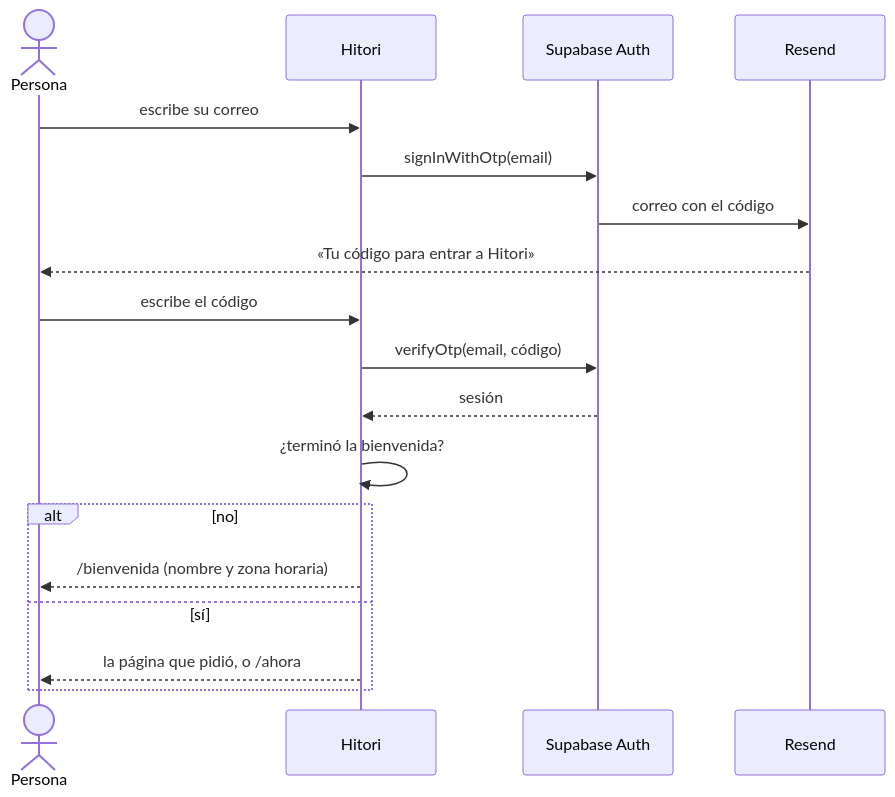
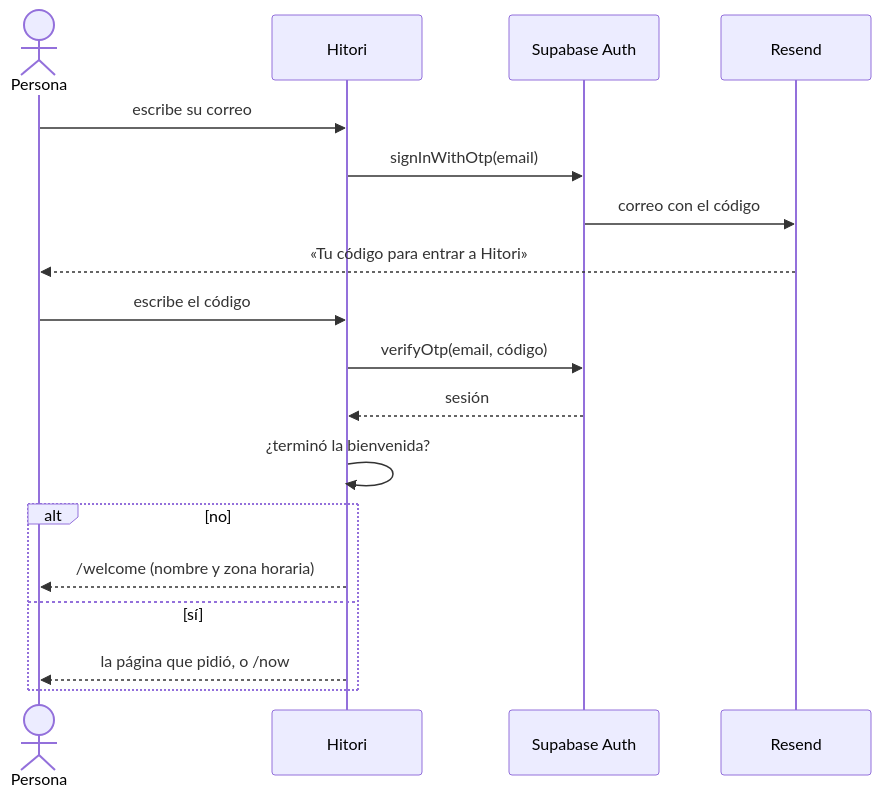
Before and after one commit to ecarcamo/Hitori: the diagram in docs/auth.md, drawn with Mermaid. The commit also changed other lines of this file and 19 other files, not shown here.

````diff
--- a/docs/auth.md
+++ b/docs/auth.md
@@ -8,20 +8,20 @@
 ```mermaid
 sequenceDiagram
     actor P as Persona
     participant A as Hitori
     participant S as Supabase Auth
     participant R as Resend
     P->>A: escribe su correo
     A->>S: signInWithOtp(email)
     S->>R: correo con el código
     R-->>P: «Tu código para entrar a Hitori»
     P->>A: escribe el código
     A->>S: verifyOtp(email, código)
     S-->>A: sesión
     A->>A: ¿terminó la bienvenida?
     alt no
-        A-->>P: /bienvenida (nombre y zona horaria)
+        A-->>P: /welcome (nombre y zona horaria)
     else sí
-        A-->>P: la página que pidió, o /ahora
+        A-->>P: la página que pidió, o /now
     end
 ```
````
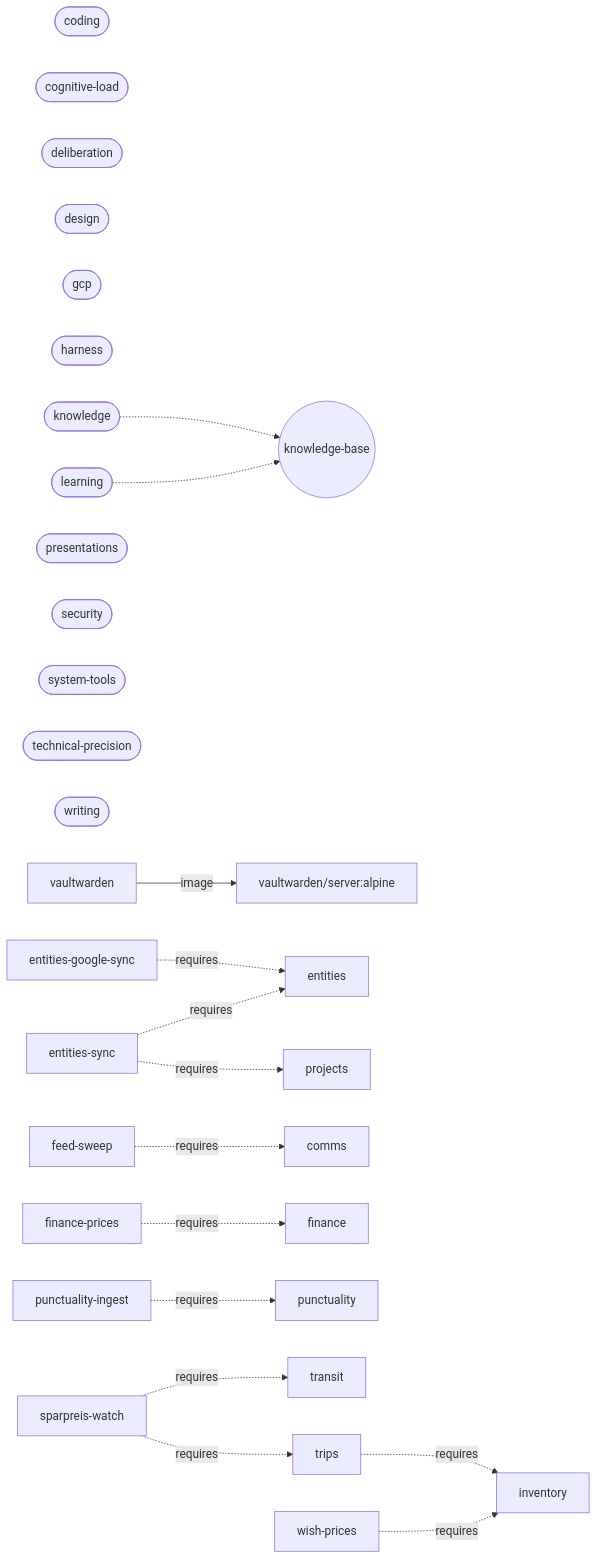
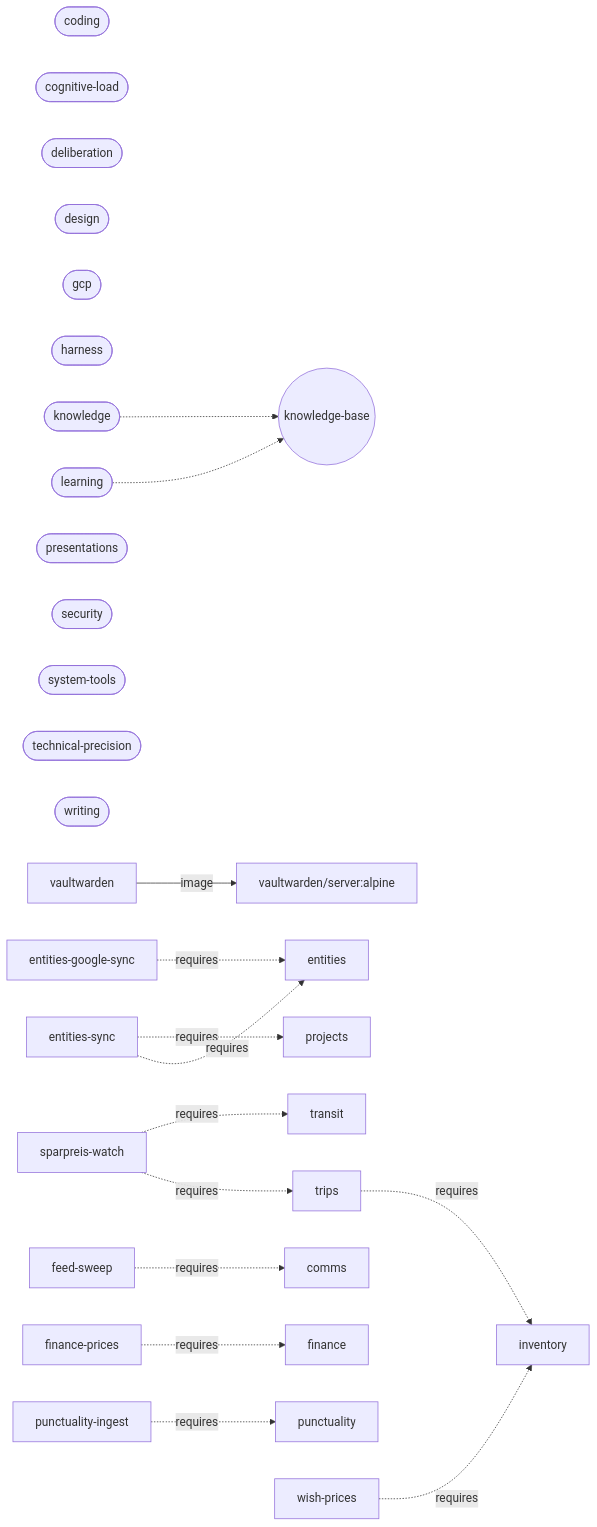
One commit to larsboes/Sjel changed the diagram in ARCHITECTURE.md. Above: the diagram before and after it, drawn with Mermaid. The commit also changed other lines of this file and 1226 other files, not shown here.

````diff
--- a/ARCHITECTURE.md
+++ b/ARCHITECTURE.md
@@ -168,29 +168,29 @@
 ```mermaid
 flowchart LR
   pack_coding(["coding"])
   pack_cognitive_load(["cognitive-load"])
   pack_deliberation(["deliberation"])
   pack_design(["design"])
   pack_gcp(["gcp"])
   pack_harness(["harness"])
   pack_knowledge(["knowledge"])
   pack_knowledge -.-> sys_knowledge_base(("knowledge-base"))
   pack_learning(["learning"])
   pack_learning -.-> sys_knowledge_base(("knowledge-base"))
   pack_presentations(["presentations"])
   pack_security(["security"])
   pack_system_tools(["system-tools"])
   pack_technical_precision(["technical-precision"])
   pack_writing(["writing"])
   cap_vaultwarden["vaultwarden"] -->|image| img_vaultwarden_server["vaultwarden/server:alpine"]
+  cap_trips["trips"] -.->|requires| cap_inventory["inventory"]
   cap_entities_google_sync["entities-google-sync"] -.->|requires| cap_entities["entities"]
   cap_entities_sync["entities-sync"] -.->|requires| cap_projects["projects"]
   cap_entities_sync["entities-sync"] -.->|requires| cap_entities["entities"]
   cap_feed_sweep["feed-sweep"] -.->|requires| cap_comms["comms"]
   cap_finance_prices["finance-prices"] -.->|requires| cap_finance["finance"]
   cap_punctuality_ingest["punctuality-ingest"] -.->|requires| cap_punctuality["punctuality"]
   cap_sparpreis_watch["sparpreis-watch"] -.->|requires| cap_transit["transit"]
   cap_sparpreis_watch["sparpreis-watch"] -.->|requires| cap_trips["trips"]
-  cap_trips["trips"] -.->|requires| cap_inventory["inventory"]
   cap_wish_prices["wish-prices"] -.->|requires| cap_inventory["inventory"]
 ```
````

--- PROMPT ---
Retrieve each line of the data in which the word "código" can be found.

--- YOUR RESPONSE ---
     S->>R: correo con el código
     R-->>P: «Tu código para entrar a Hitori»
     P->>A: escribe el código
     A->>S: verifyOtp(email, código)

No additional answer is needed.